Discussion of the above book with the author, illustrator and Georgetown Law Professor Emerita, moderated by our own Deborah Taylor. Coolidge Auditorium, Thomas Jefferson Building, Mary 3, 2017 at 10:30 a.m. No RSVP needed unless you want to bring a group of children. Then please respond to: Monica Valentine, email@example.com, 202-707-1950.
It all starts with a lightly drawn circle, and then a dot that's too large, and that's how the picture that is found in the middle of this book begins. "Mistakes" advance the story, as they get incorporated into the images and the action. An empty world becomes very full and active by mid book and then reverberates back to the all important question, Do You See, Now, Who she could be? An original look at how art evolves, be it an illustration, or a story, or a song.....let your imagination soar and the "mistakes" begin. (Edie Ching) Up to 7.

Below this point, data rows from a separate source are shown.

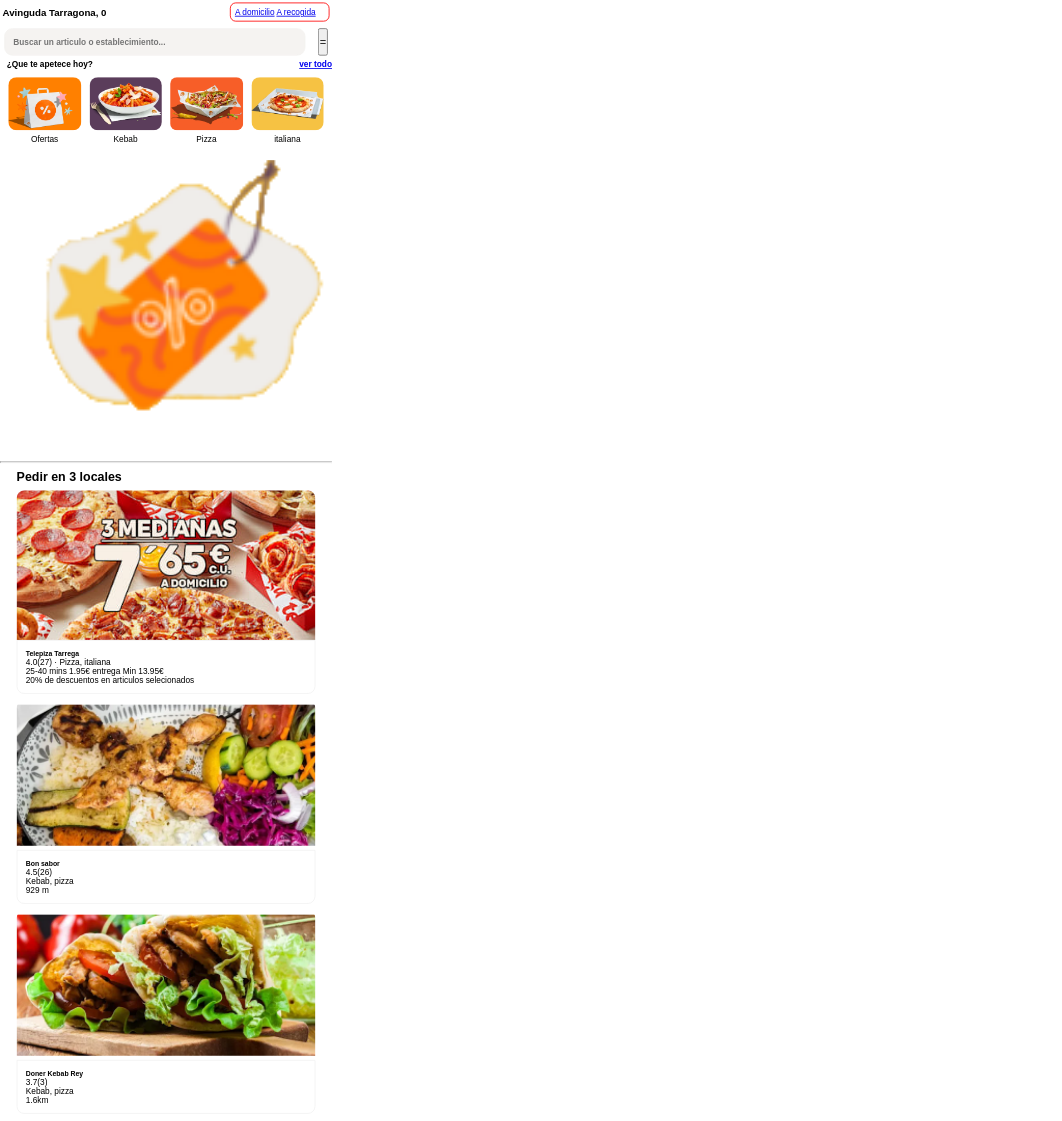
Repository: Srpinedaa/justEat
Page: index.html
These files come from the project's save history. The page is drawn as it stood at one moment and after a run of saves; the edit follows.
The browser window is 1280 px wide. The pictures show the whole page, at 83% of full size.

Above is the page before, as saved 2024-10-03 15:41:37.

### index.html
<!DOCTYPE html>
<html lang="en">

<head>
    <meta charset="UTF-8">
    <meta name="viewport" content="width=, initial-scale=1.0">
    <title>Just Eat</title>
    <link rel="stylesheet" href="css/estilos.css">
</head>

<body>
    <div id="all">
        <header>
            <div id="navDireccion">
                <h3 class="direccion">Avinguda Tarragona, 0</h3>
                <div class="formaPedido">
                    <a href="#">A domicilio</a>
                    <a href="#">A recogida</a>
                </div>
            </div>

            <div id="navBuscador">
                <input type="search" placeholder="Buscar un articulo o establecimiento...">
                <button>=</button>
            </div>
        </header>
        <main>
            <div id="contenido">
                <div id="bloque1">
                    <section class="bloque1Sesion1">
                        <h4>¿Que te apetece hoy?</h4>
                        <h4><a href="#">ver todo</a></h4>
                    </section>
                    <section class="bloque1Sesion2">
                        <div class="fotoComida ofertas">
                            <img src="img/ofertas.png" alt="ofertas">
                            <p>Ofertas</p>
                        </div>
                        <div class="fotoComida kebab">
                            <img src="img/italiana.png" alt="italiana">
                            <p>Kebab</p>
                        </div>
                        <div class="fotoComida kebab2">
                            <img src="img/kebab.png" alt="kebab">
                            <p>Pizza</p>
                        </div>
                        <div class="fotoComida pizza">
                            <img src="img/pizza.png" alt="pizza">
                            <p>italiana</p>
                        </div>
                    </section>
                </div>
                <div id="bloque2">
                    <div id="slideShow">
                        <img src="img/descuento.png" alt="descuentos">
                    </div>
                </div>
                <hr>
                <div id="bloque3">
                    <h2>Pedir en 3 locales</h2>
                    <section class="bloquePedidos">
                        <div class="pedido">
                            <div class="imagenPedido">
                                <img src="img/pizza.jpg" alt="pizza">
                            </div>
                            <div class="informacionPedido">
                                <h5>Telepiza Tarrega</h5>
                                <p>4.0(27) · Pizza, italiana</p>
                                <p>25-40 mins 1.95€ entrega Min 13.95€</p>
                                <p>20% de descuentos en articulos selecionados</p>
                            </div>
                        </div>
                        <div class="pedido">
                            <div class="imagenPedido">
                                <img src="img/combinat.png" alt="pizza">
                            </div>
                            <div class="informacionPedido">
                                <h5>Bon sabor</h5>
                                <p>4.5(26)</p>
                                <p>Kebab, pizza</p>
                                <p>929 m</p>
                            </div>
                        </div>
                        <div class="pedido">
                            <div class="imagenPedido">
                                <img src="img/doner.png" alt="pizza">
                            </div>
                            <div class="informacionPedido">
                                <h5>Doner Kebab Rey</h5>
                                <p>3.7(3)</p>
                                <p>Kebab, pizza</p>
                                <p>1.6km</p>
                            </div>
                        </div>
                    </section>
                </div>
            </div>
        </main>
        <footer></footer>
    </div>
</body>

</html>

### css/estilos.css
*{
    margin: 0;
    padding: 0;
    box-sizing: border-box;
    font-family: sans-serif;
}

html{
    font-size: 62.5%;
}

#all{
    /* border: 1px solid red; */
    overflow: hidden;
    width: 40rem;

}

#navDireccion{
    /* border: 1px solid green; */
    display: flex;
    justify-content: space-between;
    margin-bottom: 9px;
    padding: 3px;
    align-items: center;
    margin: 0;
}

#navBuscador{
    padding: 5px;
    /* border: 1px solid blue; */
    display: flex;
    justify-content: space-between;
}

#navBuscador input{
    width: 93%;
    border-radius: 1rem;
    padding: 1rem;
    border: 1px solid #f5f3f1;
    background-color: #f5f3f1;
    font-size: 1rem;
    font-weight: bolder;

}

.buscador{
    /* border: 1px solid red; */
    border-radius: 7px;
    padding: 5px;
}


#slideShow{
    width: 100%;
    height: auto;
    margin-bottom: 2rem;
    padding: 5px;
    /* border: 1px solid cadetblue; */
}

#slideShow img{
    width: 100%;
    height: 100%;
}

.formaPedido{
    border: 1px solid red;
    border-radius: 7px;
    padding: 5px;
    width: 12rem;
    padding: 5px;

}

#contenido{
    /* border: 1px solid green; */
}

#bloque1{
    /* border: 1px solid blue; */
    display: flex;
    flex-direction: column;
}

.bloque1Sesion1{
    /* border: 1px solid pink; */
    display: flex;
    justify-content: space-between;
}

.bloque1Sesion1 h4:first-child{
    margin-left: 8px;
}

.bloque1Sesion2{
    /* border: 1px solid brown; */
    display: flex;
    width: 100%;
    justify-content: space-between;
    padding: 5px;
}

.fotoComida{
    width: 20rem;
    height: auto;
    padding: 5px;
    display: flex;
    flex-direction: column;
    align-items: center;
}

.fotoComida img{
    width: 100%;
    height: 100%;
    border-radius: 8px;
    /* border: 1px solid salmon; */
}

.ofertas img,
.kebab img,
.kabab2 img,
.pizza img{
    border-radius: 1rem;

}

.ofertas img{
    background-color: #ff8000;
}

.kebab img{
    background-color: #5b3d5b;

}

.kebab2 img{
    background-color: #f75e28;

}

.pizza img{
    background-color: #f6c243;

}

.fotoComida p{
    margin: 5px 0;
}

#bloque3{
    margin-top: 8px;
}

#bloque3 h2{
    margin-bottom: 8px;
    margin-left: 2rem;
}

.bloquePedidos{
    /* border: 1px solid blue; */
}

.pedido{
    width: 100%;
    /* border: 1px solid green; */
    display: flex;
    flex-direction: column;
    border-radius: 8px;
    margin-bottom: 8px;
}

.imagenPedido{
    width: 36rem;
    /* border: 1px solid red; */
    display: flex;
    justify-content: center;
    align-items: center;
    height: 18rem;
    overflow: hidden;
    border-top-right-radius: 9px;
    border-top-left-radius: 9px;
    margin: 0 auto;
    /* position: relative; */
}

.imagenPedido img{
    width: 100%;
    height: auto;
}

.informacionPedido{
    width: 36rem;
    /* background-color: wheat; */
    display: flex;
    flex-direction: column;
    flex-wrap: wrap;
    margin: 0 auto;
    padding: 1rem;
    border-bottom-left-radius: 9px;
    border-bottom-right-radius: 9px;
    border: 1px solid #f2f2f2;

}

.informacionPedido h5{
    width: 100%;
}

.informacionPedido p:last-child{
    width: 100%;
}

After the next 2 saves:
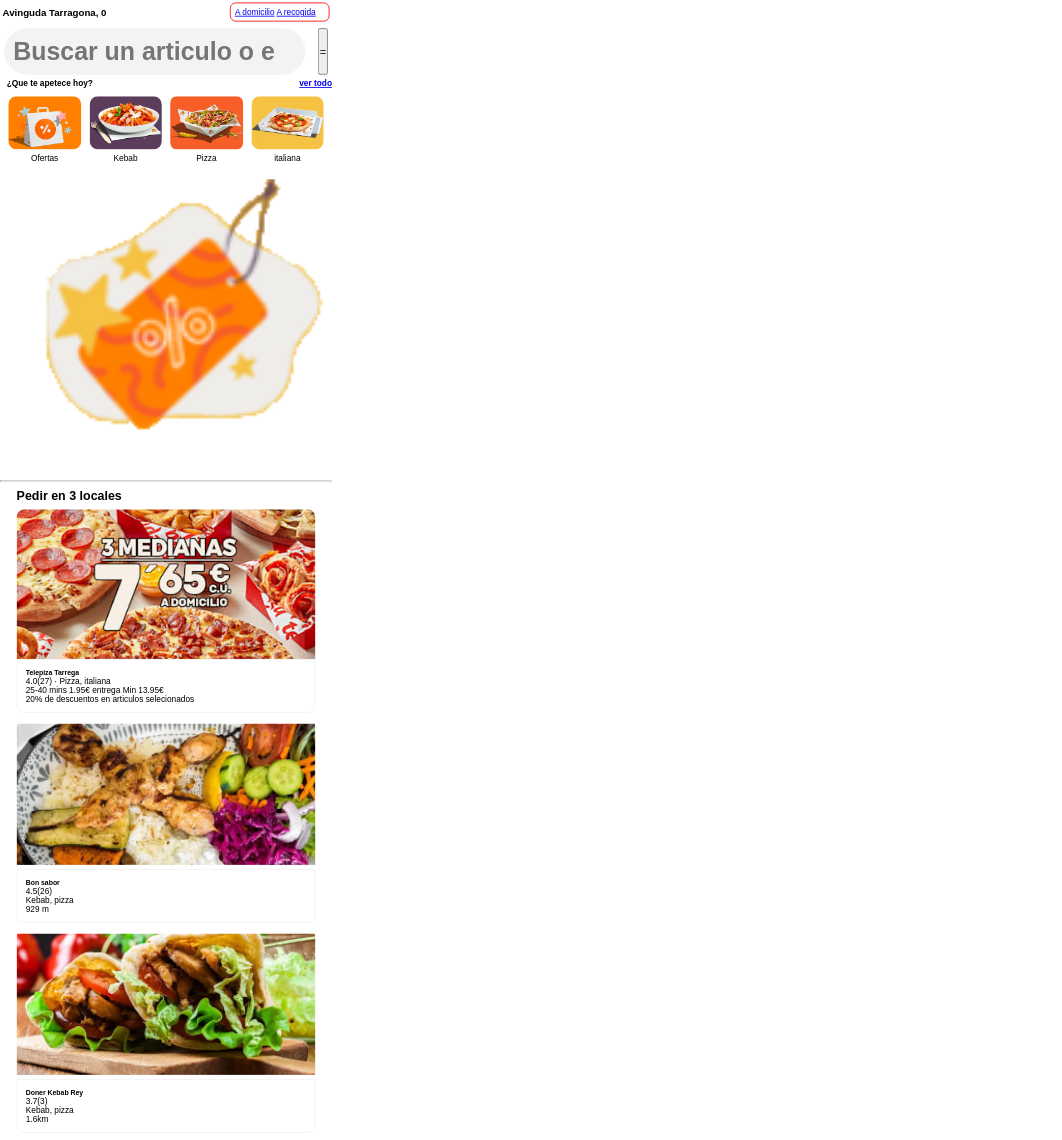
The 2 saves are shown as one change because they came seconds apart.
The last was saved 58 s later.
--- a/css/estilos.css
+++ b/css/estilos.css
@@ -35,11 +35,11 @@
 
 #navBuscador input{
     width: 93%;
-    border-radius: 1rem;
+    border-radius: 3rem;
     padding: 1rem;
     border: 1px solid #f5f3f1;
     background-color: #f5f3f1;
-    font-size: 1rem;
+    font-size: 3rem;
     font-weight: bolder;
 
 }
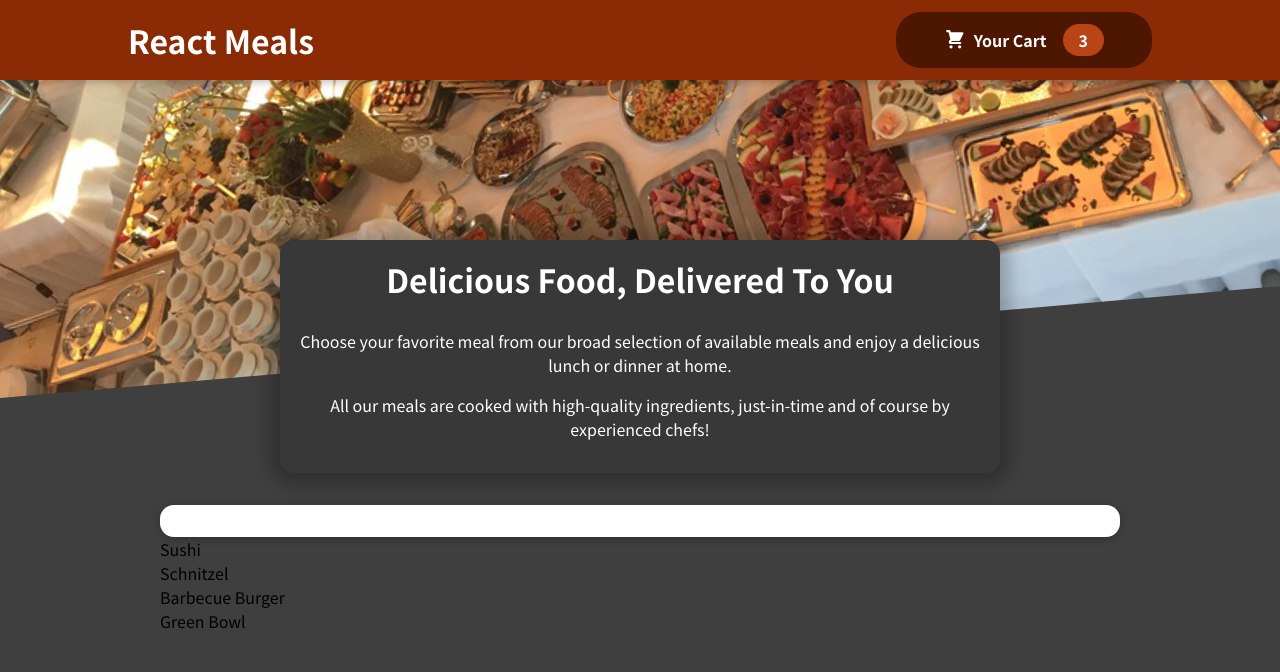
Repository: prathmeshgodbole/React-Food-Delivery-Part-1
Page: /
An editor plug-in stored every save of this project. The page is shown before and after a run of saves, followed by the edit.
The browser window is 1280 px wide. The pictures show the whole page.
The project was rebuilt for these pictures with package versions that can differ from the ones it lists, and the page was loaded fresh each time.

Above is the page before, as saved 2021-07-13 18:17:23.

After the next 2 saves:
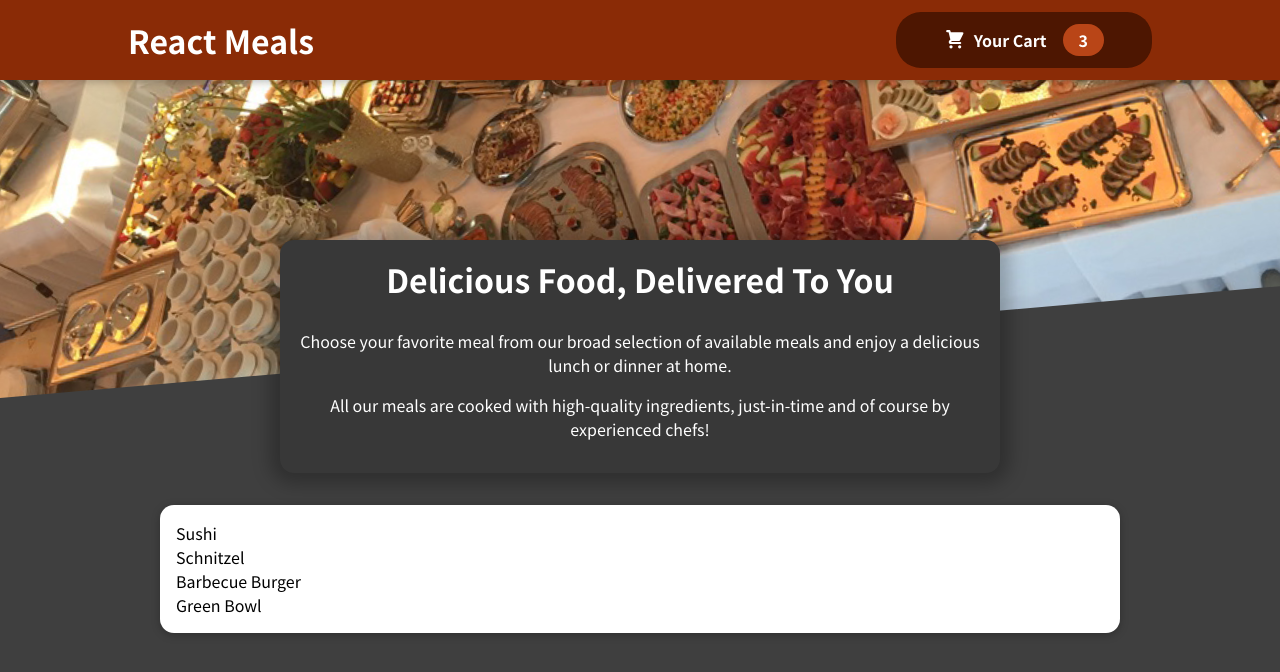
The 2 saves are shown as one change because they came seconds apart.
The last was saved 11 s later.
--- a/src/components/Meals/AvailableMeals.js
+++ b/src/components/Meals/AvailableMeals.js
@@ -31,8 +31,9 @@ const AvailableMeals = () => {
   const mealsList = DUMMY_MEALS.map(meal=><li>{meal.name}</li>);
   return (
     <section className={classes.meals}>
-    <Card></Card>
+    <Card>
       <ul>{mealsList}</ul>
+      </Card>
     </section>
   );
 };
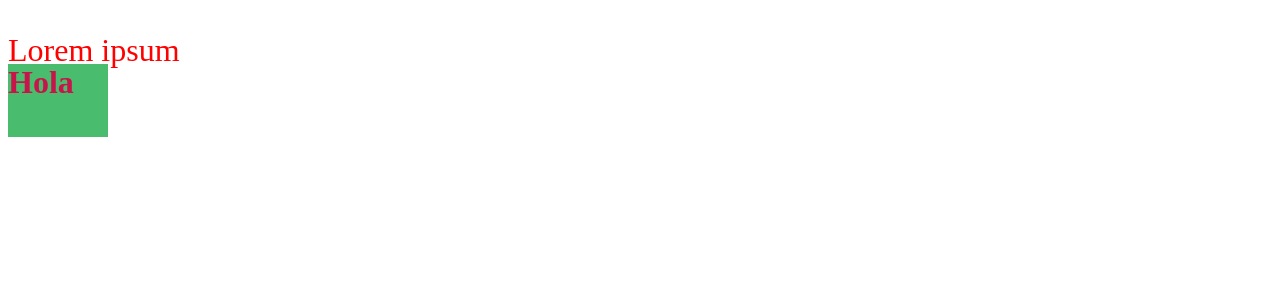
Repository: gadiazsaavedra/Unidad_2
Page: index.html
An editor plug-in stored every save of this project. The page is shown before and after the next save, followed by the edit.
The browser window is 1280 px wide. The pictures show the whole page.

Above is the page before, as saved 2023-08-07 15:38:18.

### index.html
<!DOCTYPE html>
<html>
  <head>
    <meta http-equiv="content-type" content="text/html; charset=UTF-8">
    <title>index.html</title>
    <link type="text/css" rel="stylesheet" href="css/main.css">
  </head>
  <body>
    <p style="width: 100px; height: 73px;" id="mi_parrafo">Hola</p>
    <p>Lorem ipsum</p>
    <p><a href="https://www.google.com/">ir a ....</a><br>
    </p>
  </body>
</html>

### css/main.css
p {
  color: red;
  font-size: xx-large;
}

#mi_parrafo {
  color: #c8144a;
  font-weight: bold;
  background-color: #49bc6d;
  position: absolute;
}

After the next save:
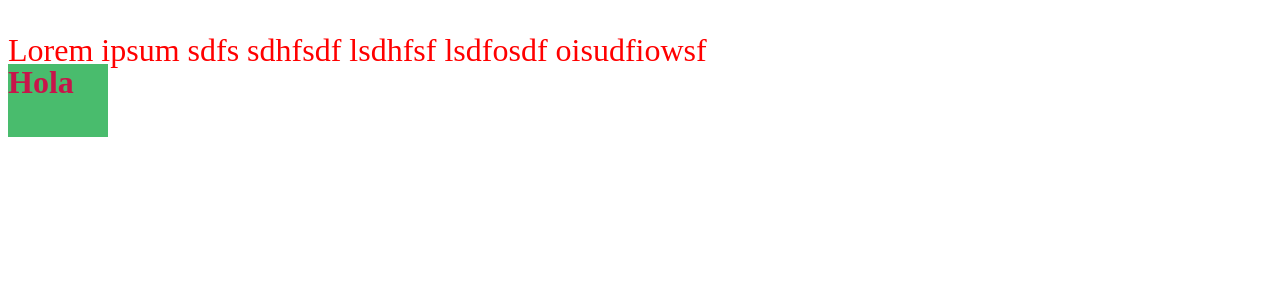
Saved 19 s later.
--- a/index.html
+++ b/index.html
@@ -7,7 +7,7 @@
   </head>
   <body>
     <p style="width: 100px; height: 73px;" id="mi_parrafo">Hola</p>
-    <p>Lorem ipsum</p>
+    <p>Lorem ipsum sdfs sdhfsdf lsdhfsf lsdfosdf oisudfiowsf </p>
     <p><a href="https://www.google.com/">ir a ....</a><br>
     </p>
   </body>
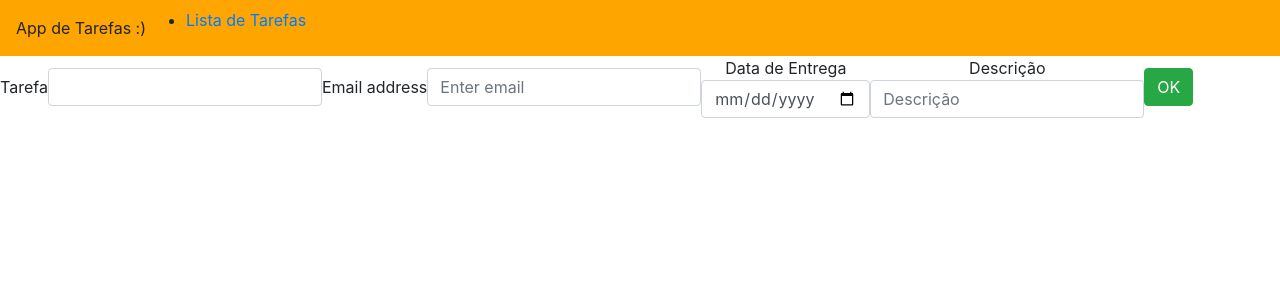
Repository: sophiaks/CRUD
Page: http://localhost/Projeto1/Views/adiciona.jsp
The author's editor kept a copy of each file at every save. The page is drawn from the files as they stood at one save, then again after the next save.
The browser window is 1280 px wide. The pictures show the whole page.
The page is served by Tomcat 9. Nobody is signed in. The application's start-up code is not run.

Above is the page before, as saved 2020-09-23 19:13:03.

After the next save:
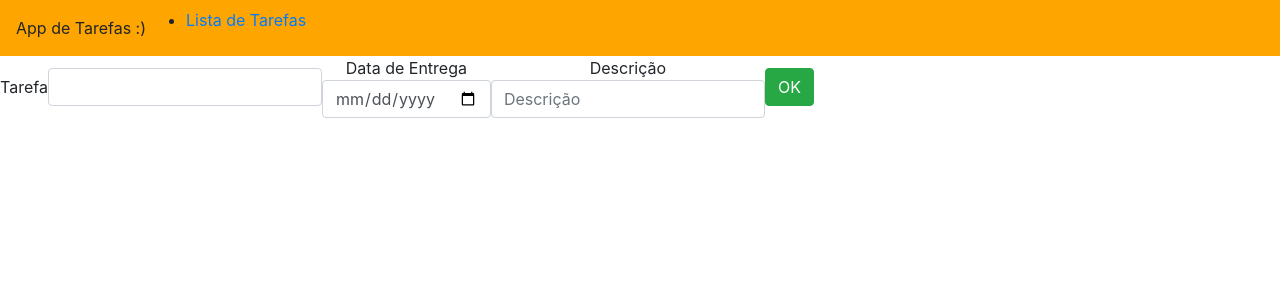
Saved 10 s later.
--- a/WorkspaceP1/Projeto1/WebContent/Views/adiciona.jsp
+++ b/WorkspaceP1/Projeto1/WebContent/Views/adiciona.jsp
@@ -33,9 +33,7 @@
 			<label for="nome">Tarefa</label>
 			<input type="text" name="nome" class="form-control" id="nome">
 		</div>
-				<div class="form-group">
-    <label for="exampleInputEmail1">Email address</label>
-    <input type="email" class="form-control" id="exampleInputEmail1" aria-describedby="emailHelp" placeholder="Enter email">
+
 
   </div>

With his lively art and careful prose, Reynolds creates a dreamer who is quiet, loud, colorful, unique. Not always happy or in step with expectations, his lively child always finds a way back, letting us know "I'm really good at being me". The main character is "unisex" and almost always in motion. While there is clearly a message her, it is an important one and you can't finish this book without feeling good about the character and hopefully yourself. Edie Ching (up to 7)
A young reader overcomes the disappointment she feels upon discovering a special book from her teacher is wordless when a “whisper” tells her to imagine the words. Beautiful mixed media artwork sparks the imagination and magic of story.
After Henry’s stuffed rabbit disappears, his grandfather suggests pretending it’s still there. Clothespin crocodiles, saltshaker snow, and sparkling gem collages contrast with outlined characters on butcher paper as Henry’s imagination learns to see.
In this wordless book, a child dives beneath a raucous crowd overfilling a pool to explore a silent underwater world filled with mesmerizing creatures that range from warmly whimsical to coolly creepy. Delightfully illustrated in graphite and pastels.
A new version of the Yiddish folk tale in exhilarating repetitive rhyme joyfully portrays the events in a life of a new immigrant to America. Lively, sharp illustrations enhance and extend the text for the careful reader.
Morales uses a range of artistic media—from puppets to collage to photographic and digital manipulations—to create this spare and dreamy emotional landscape that imagines artist Frida Kahlo’s interior life.
Wondrously strange digital and colored pencil scenes and short, descriptive phrases invite enjoyment in numeral hunting and counting: look, for instance, for the three musketeers who become six as their reflections appear in a lake. Quirky fun.
In a charming ode to creativity and communication, Tapir longs to fill the pages of his notebook with rich stories and songs, like those of his animal friends. After many failed efforts at writing, he finds an ideal way to express himself—not with words, but with pictures.